Prof. Alan Kennedy, lecturer of Public Policy, recently had his article, “Voters in a Foreign Land: Alien Suffrage in the United States, 1704-1926,” published in the Journal of Policy History. By evaluating the evolution of American suffrage and citizenship, Prof. Kennedy reveals how formalized suffrage without citizenship varied in different U.S. regions throughout history and was linked to economic expansion, race, gender, and class. As you can see below in Figure 2 from the article, Prof. Kennedy documented fascinating policy changes in U.S. states and territories over time. The figure shows that the existence of alien suffrage was a common occurrence in many states during the 1700-1800s, before declining sharply in the early 1900s.

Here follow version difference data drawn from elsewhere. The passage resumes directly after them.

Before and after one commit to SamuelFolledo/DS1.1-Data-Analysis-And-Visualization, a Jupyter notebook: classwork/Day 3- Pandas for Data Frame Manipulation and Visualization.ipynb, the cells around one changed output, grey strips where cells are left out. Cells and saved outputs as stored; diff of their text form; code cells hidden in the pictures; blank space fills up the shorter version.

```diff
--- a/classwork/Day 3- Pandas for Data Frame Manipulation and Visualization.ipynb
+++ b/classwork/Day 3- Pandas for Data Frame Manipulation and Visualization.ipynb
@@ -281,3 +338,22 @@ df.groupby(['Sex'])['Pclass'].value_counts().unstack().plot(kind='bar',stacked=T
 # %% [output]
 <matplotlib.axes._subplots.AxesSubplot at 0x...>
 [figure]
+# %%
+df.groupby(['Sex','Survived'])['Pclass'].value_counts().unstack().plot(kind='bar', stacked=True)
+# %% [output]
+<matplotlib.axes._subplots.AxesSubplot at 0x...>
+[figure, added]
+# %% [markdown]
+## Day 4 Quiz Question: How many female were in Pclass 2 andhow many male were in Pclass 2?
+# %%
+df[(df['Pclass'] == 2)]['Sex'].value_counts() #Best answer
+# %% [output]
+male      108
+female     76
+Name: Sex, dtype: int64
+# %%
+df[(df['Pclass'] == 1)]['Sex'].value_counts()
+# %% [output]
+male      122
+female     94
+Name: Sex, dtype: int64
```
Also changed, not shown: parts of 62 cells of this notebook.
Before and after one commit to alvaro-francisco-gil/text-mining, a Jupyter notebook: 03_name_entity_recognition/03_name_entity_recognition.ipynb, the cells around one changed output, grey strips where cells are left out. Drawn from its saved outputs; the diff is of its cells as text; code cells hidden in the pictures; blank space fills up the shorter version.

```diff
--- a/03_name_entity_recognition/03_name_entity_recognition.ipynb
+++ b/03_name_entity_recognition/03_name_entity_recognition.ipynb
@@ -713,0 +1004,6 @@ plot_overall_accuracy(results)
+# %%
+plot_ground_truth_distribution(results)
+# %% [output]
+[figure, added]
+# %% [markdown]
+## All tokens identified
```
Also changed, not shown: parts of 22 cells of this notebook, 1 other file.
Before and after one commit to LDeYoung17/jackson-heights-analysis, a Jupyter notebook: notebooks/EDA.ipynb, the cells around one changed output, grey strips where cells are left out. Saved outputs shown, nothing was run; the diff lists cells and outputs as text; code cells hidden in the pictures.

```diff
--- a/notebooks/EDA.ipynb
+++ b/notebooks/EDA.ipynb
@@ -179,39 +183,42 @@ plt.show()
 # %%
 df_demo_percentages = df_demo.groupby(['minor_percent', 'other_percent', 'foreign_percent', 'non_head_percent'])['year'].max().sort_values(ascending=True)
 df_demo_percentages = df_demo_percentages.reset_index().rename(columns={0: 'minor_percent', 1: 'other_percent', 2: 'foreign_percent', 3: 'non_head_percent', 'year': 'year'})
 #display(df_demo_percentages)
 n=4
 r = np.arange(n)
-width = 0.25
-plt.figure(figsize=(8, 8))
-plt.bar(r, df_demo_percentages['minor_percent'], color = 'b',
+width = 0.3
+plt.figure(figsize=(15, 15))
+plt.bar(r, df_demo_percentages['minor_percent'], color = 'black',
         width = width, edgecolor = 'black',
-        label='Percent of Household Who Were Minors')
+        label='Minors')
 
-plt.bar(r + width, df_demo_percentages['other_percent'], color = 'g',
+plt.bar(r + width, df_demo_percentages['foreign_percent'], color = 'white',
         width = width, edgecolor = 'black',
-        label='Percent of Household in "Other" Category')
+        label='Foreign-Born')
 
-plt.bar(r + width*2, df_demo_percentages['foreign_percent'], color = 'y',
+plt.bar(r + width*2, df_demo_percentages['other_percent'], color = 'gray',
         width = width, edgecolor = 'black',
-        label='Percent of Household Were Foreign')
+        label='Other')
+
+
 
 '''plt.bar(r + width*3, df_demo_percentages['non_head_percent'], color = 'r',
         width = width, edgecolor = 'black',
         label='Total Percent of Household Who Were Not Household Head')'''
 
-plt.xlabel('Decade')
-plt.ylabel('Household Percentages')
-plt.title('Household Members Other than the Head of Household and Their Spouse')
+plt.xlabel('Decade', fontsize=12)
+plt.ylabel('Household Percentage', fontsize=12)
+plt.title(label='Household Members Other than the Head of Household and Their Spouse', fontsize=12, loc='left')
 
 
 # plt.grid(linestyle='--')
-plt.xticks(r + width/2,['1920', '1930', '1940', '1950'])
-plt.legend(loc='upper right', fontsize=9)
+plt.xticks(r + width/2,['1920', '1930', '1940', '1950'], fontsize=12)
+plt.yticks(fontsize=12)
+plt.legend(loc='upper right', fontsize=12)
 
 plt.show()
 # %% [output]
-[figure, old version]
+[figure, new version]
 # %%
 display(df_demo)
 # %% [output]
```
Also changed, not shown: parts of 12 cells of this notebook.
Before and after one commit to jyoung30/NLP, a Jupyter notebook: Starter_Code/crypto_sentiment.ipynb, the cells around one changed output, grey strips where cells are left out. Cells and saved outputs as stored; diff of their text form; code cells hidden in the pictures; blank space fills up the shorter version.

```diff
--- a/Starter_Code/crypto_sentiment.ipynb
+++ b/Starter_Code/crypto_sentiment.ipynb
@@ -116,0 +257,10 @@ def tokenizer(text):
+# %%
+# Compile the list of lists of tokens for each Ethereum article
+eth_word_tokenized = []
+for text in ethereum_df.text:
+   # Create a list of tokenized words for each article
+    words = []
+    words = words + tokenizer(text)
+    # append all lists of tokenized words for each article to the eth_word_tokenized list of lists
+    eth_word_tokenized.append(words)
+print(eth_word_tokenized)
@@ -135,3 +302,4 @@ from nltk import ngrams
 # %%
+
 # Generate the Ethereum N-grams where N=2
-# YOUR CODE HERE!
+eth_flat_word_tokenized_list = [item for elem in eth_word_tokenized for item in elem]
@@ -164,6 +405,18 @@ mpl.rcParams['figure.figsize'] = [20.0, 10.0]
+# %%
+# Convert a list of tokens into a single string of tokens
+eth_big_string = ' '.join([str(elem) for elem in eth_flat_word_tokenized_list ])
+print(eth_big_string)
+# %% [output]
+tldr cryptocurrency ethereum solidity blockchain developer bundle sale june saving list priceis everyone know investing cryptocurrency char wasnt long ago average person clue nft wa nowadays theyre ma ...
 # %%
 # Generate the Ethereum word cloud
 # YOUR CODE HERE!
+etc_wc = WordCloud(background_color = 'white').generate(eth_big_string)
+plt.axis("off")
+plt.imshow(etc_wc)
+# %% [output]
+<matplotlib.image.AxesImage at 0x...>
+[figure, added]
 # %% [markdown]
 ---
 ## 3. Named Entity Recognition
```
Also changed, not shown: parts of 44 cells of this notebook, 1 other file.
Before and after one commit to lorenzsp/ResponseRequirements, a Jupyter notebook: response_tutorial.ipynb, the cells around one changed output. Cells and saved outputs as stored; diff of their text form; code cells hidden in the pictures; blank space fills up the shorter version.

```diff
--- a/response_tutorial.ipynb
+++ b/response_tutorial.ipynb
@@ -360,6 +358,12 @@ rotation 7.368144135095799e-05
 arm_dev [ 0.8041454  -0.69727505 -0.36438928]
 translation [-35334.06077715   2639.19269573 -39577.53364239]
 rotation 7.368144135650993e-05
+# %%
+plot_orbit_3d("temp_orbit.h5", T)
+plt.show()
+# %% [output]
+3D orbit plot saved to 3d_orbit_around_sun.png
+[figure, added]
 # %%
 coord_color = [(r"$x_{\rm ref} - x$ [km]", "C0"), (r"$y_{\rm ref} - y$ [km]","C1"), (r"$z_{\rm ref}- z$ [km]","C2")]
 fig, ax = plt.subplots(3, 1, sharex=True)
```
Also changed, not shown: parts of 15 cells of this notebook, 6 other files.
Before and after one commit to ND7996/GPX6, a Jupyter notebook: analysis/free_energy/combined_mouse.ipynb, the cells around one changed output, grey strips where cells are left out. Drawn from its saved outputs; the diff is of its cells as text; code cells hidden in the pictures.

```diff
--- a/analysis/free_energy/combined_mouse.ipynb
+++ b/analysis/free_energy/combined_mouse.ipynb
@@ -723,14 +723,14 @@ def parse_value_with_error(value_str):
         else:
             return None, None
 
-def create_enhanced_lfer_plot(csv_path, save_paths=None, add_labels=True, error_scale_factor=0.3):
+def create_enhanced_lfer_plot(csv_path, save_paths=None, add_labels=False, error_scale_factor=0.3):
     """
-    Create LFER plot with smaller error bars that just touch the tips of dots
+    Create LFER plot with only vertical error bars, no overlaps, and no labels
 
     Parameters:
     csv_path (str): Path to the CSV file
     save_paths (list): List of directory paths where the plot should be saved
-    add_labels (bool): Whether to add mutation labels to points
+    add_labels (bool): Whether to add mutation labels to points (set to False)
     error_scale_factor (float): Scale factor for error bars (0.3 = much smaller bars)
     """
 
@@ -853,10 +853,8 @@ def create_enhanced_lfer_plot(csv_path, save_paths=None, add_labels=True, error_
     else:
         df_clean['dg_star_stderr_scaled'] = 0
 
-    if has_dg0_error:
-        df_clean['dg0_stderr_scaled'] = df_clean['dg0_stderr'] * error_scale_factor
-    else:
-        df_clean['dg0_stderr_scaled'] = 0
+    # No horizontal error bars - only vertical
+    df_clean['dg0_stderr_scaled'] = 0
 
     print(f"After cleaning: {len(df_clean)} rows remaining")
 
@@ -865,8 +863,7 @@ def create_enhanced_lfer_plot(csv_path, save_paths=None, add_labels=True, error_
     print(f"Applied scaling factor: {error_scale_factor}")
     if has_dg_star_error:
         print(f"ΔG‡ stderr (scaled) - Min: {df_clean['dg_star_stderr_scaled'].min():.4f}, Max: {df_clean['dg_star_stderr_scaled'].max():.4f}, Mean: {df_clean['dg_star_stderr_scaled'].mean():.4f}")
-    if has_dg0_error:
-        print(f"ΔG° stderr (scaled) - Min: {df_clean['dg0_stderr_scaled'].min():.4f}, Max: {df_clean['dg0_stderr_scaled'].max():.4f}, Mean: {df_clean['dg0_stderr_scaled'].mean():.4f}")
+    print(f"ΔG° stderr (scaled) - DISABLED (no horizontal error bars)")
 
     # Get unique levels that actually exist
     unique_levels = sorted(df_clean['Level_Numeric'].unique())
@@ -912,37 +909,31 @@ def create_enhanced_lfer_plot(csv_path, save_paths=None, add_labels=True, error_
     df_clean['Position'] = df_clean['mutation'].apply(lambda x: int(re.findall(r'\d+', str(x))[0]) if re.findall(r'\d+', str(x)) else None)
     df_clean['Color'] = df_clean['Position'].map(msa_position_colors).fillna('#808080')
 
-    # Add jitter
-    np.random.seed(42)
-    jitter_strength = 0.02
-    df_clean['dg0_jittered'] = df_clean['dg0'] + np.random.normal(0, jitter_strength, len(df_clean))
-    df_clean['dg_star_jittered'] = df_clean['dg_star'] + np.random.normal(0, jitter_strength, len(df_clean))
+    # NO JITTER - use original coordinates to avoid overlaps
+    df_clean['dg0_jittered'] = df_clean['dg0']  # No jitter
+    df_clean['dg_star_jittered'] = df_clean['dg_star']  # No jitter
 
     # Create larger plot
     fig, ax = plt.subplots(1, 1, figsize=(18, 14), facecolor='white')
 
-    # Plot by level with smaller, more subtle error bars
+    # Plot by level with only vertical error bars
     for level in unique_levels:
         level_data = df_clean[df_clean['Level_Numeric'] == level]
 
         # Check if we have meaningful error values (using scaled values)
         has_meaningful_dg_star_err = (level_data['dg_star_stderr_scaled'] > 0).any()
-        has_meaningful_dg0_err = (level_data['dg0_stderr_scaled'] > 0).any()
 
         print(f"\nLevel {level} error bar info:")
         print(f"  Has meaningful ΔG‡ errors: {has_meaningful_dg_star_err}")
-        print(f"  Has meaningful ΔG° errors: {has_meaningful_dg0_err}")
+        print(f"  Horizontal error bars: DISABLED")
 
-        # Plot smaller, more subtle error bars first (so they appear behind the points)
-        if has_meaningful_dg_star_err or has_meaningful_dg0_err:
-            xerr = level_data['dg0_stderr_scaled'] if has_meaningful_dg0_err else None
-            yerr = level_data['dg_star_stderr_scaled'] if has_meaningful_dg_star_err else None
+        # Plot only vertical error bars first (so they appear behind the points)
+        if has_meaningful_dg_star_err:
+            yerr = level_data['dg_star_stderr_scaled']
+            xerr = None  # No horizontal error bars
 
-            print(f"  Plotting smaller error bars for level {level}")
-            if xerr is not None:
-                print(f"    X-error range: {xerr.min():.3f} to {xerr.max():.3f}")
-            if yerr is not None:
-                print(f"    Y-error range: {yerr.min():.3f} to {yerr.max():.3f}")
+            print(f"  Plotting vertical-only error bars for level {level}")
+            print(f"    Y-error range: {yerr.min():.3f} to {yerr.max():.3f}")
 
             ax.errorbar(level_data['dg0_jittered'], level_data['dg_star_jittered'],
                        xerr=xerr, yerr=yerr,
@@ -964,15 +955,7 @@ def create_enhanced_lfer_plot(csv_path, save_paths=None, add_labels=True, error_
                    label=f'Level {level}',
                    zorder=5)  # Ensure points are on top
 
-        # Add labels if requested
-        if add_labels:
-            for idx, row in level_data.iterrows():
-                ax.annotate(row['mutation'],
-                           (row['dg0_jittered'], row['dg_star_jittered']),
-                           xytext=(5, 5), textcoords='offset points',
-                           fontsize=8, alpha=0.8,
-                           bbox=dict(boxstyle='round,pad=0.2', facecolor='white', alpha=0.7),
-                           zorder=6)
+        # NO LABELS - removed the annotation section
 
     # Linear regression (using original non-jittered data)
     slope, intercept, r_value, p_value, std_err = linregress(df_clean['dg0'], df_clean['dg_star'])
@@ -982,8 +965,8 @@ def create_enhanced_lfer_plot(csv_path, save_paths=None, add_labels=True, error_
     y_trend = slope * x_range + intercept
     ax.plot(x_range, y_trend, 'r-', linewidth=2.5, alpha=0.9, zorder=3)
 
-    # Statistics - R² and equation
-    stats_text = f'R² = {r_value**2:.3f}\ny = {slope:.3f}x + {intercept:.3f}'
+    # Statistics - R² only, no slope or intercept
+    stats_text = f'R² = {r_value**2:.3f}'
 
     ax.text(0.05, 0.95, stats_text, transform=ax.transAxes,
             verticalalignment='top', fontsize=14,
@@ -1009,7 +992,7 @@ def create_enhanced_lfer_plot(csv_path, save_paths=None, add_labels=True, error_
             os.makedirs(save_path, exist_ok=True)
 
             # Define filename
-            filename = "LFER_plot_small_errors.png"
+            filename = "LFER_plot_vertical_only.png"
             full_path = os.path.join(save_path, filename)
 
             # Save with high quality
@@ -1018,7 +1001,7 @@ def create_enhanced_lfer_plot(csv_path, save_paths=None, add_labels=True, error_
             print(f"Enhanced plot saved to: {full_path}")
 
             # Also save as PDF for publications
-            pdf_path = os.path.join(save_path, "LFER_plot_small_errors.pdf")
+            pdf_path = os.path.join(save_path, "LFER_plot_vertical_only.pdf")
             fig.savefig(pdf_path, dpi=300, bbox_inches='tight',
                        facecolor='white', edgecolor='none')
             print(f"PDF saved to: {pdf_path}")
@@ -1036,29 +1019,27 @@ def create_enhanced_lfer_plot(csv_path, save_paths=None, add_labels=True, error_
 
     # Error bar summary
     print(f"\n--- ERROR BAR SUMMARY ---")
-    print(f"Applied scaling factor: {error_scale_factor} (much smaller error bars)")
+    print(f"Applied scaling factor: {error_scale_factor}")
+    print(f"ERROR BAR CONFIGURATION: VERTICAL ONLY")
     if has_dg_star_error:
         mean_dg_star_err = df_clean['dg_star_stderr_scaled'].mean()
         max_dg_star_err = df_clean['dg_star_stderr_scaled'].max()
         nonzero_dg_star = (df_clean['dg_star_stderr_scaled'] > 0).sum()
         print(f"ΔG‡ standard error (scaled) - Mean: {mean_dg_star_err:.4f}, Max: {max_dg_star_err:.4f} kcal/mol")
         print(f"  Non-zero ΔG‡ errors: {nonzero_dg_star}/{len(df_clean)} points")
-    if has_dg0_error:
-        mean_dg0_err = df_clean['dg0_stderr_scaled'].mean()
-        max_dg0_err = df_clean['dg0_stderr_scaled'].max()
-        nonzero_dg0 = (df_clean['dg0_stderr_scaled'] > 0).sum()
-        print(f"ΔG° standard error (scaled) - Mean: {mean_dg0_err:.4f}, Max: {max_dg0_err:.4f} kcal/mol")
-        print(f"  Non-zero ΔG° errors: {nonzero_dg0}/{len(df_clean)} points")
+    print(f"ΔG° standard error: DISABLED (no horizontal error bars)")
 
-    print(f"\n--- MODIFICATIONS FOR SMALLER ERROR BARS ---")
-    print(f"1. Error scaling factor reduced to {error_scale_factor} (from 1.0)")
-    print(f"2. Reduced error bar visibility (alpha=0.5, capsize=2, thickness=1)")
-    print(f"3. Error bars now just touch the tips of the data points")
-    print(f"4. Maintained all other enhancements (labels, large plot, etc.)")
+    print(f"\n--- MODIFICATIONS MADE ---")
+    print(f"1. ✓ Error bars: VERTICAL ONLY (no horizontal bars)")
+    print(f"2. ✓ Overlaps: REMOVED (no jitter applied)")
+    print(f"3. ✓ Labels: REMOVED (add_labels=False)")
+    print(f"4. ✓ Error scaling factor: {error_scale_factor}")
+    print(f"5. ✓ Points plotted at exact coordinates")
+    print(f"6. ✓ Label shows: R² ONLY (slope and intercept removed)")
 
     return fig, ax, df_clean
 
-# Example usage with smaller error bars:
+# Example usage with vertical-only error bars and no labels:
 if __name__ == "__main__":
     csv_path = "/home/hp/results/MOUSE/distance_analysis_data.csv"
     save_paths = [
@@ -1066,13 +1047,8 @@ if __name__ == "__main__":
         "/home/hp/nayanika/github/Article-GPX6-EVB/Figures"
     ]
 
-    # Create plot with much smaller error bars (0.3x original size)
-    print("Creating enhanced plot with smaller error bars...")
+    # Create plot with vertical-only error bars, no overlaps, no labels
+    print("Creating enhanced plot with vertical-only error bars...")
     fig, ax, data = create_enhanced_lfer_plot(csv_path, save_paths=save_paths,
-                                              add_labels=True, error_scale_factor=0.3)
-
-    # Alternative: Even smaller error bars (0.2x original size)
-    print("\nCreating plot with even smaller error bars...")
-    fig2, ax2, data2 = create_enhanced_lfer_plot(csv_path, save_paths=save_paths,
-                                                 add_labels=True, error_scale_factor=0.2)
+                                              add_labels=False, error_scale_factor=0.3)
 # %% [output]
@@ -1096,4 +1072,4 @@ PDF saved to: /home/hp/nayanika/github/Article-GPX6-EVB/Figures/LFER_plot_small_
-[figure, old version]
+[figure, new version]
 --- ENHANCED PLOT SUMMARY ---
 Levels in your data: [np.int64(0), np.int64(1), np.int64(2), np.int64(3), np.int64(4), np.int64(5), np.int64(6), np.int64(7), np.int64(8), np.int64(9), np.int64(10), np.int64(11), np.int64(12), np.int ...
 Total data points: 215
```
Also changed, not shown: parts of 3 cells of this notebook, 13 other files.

Overall, Prof. Kennedy concludes that noncitizen voting should continue to be considered, as the meanings of citizenship and suffrage vary based on views of immigrants, women, and people of color. Understanding the history of noncitizen voting within the United States and its connection to immigration policy, economic history, and racial and gender discrimination, can help shape future policy debates.
W&M Public Policy congratulates Prof. Kennedy on his publication! More information about the article is here.